Every year, 16 million to 20 million Americans suffer from osteoarthritis.
Of those over 65 years old, one out of two will deal with this painful disease of the knee joint, in which both the bone and cartilage slowly break down.
Osteoarthritis (OA), or more commonly referred to as arthritis, is nothing to ignore, especially as Americans live longer. What’s more, a vast number of those affected by arthritis are still very active in activities such as running, hiking, skiing and other sports.
Seems like another musculoskeletal disorder that you’ll just have to live with for the rest of your retirement years, right?
Or worse: If you’re an active senior with signs of arthritis, you might as well get yourself prepared to put your name on the surgery calendar—at least, that’s what we’ve always been conditioned to think.
If any of these thoughts have ever crossed your mind, then you might be surprised to learn that modern medicine provides us with a non-surgical way to heal people with arthritis and help them stay active, maintain strength and cope with pain.
That’s right: We’re talking about stem cell transplants.
Let’s explain what we mean by first taking a look at the root of the problem.
What is arthritis?
Arthritis is a generic term for inflammation of a person’s joints.
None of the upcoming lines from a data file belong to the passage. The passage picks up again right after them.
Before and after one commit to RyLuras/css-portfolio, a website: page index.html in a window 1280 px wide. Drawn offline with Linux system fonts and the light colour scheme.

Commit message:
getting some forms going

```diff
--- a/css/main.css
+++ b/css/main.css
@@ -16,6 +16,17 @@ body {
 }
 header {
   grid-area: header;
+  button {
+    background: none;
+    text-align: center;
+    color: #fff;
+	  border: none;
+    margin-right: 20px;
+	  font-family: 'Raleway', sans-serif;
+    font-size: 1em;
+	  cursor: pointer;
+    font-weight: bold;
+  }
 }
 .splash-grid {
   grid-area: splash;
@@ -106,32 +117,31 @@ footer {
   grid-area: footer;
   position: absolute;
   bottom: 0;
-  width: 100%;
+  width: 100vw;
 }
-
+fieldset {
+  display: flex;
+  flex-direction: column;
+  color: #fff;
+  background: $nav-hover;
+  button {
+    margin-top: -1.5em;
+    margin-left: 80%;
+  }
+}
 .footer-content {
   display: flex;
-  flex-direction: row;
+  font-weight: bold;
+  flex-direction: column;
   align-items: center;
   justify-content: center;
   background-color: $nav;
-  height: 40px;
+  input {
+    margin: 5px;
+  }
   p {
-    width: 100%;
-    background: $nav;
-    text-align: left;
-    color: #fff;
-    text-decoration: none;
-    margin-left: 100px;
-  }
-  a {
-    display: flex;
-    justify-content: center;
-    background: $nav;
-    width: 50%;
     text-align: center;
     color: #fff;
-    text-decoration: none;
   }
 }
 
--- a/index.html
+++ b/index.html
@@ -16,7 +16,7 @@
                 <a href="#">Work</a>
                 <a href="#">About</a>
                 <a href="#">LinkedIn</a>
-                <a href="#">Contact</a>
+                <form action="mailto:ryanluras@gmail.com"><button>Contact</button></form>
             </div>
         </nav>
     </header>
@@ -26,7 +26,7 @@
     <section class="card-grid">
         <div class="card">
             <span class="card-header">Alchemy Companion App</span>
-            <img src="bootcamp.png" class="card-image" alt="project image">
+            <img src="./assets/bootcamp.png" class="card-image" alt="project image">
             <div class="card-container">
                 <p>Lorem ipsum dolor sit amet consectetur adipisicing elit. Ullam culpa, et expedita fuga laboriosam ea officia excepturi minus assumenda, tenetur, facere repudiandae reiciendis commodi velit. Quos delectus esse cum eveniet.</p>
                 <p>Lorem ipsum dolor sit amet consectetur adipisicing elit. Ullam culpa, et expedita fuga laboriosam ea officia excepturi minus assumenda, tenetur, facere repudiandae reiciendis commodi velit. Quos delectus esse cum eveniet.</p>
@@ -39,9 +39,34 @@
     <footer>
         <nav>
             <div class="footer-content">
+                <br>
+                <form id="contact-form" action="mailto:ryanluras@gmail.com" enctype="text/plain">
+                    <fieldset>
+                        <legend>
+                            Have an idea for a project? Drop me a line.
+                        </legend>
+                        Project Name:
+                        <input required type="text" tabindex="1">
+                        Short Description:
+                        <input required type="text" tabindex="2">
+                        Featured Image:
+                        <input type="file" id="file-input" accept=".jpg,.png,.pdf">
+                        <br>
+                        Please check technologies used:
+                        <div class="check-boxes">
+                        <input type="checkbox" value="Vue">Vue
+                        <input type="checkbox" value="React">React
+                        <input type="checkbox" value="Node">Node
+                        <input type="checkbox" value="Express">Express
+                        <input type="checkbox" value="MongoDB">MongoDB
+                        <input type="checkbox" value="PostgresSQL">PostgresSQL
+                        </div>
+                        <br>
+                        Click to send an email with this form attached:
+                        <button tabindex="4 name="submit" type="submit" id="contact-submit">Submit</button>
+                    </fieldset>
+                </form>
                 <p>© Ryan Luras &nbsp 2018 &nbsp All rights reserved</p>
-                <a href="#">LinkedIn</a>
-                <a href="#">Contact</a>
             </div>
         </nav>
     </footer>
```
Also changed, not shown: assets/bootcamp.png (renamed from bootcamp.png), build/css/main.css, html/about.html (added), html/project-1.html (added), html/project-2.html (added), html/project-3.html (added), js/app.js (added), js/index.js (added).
In the medical field, we divide arthritis into two big groups: inflammatory and “not” inflammatory.
Inflammatory refers to joint damage due to the underlying inflammatory disease process in your whole body, and your joints are just collateral damage. Examples include rheumatoid arthritis, lupus or an infection in your body.
Then there is non-inflammatory arthritis or OA, also known as Degenerative Joint Disease (DJD). These are all names for the same thing, like Bob and Robert.
This is the most common type of non-inflammatory arthritis, which involves the “wear and tear” of our joints. Because we use our bodies for all types of activities, some of us are more prone than others to develop arthritis because of genetics or lifestyle.
More than 50% of adults over 65 have OA. There is no correlation based on race, except with knee OA, which is more common in African-American women.
It is equally common in men and women before age 55, but higher rates of OA in the knees increases in women and higher rates of OA in the hips increases for the guys.
Stem cell transplants show promising results
Stem cell therapy is the use of stem cells to treat or prevent a disease or condition. Stem cells have the potential to develop into various cell types in the body during the early stages of life and growth. Mesenchymal stem cells (MSCs) are the major stem cells used for stem cell therapy.
Researchers suggest that stem cell injections have the potential to regenerate lost cartilage, stop and reverse cartilage degeneration, provide pain relief and improve patient mobility. MSCs can be isolated from adipose tissue, bone marrow, synovial tissue and other sources.
No surgery required
If there are still skeptics out there, then consider that there are more than 60 clinical trials underway throughout the world on stem cells and arthritis.
Another study highlighted 10 patients with severe osteoarthritis in the knees, wrists and hips whose pain and scans improved after stem cell injection into their joints.
The main conclusion from these findings was that stem cell and regenerative therapies are safe, cutting edge alternatives to traditional orthopedic surgeries. Stem cell transplants are safe and, low-risk options for patients with severe OA, and these treatments come without the risks and downtime of surgery.
It’s all about improving your quality of life
At the Tolbert Center for Rehabilitation and Wellness, we are extremely passionate about and believe entirely in stem cell therapy.
At our center, we are now transplanting patients’ stem cells to treat arthritis to grow new cartilage and make new joints—and we’re getting the same results that you have heard about in these studies. Dr. Tolbert is currently performing stem cell clinical trials herself.
The main thing to keep in mind is that, when it comes to treating arthritis, ongoing research is occurring and needed for stem cell therapy. The results show that people respond to regenerative and stem cell injections, and they have a better chance of maintaining a higher quality of life—which is what most of our patients are always hoping for.
Most of all, when it comes to treating arthritis, we believe in finding simple interventions that provide effective pain relief, improve cartilage quality and do not require drastic and invasive measures such as surgery.
If you’re seeking an effective treatment for your arthritis, perhaps it’s time to consider the power of stem cells.
The Tolbert Center for Rehabilitation and Wellness is a Los Angeles-area state-of-the-art medical facility specializing in using non-surgical and minimally invasive techniques and procedures for the management of chronic pain. Dr. Glenna Tolbert, the founder of the center, is Board Certified in Physical Medicine and Rehabilitation, with a sub-specialty in Spinal Cord Medicine. Dr. Tolbert believes in a holistic approach to healthcare, where the physician, team of specialists and patients work in partnership to restore the quality of life to each patient. To learn how you can treat a number of chronic pain conditions for less money than it takes to have a spa day, check out our pricing at DrGlennaTolbert.com.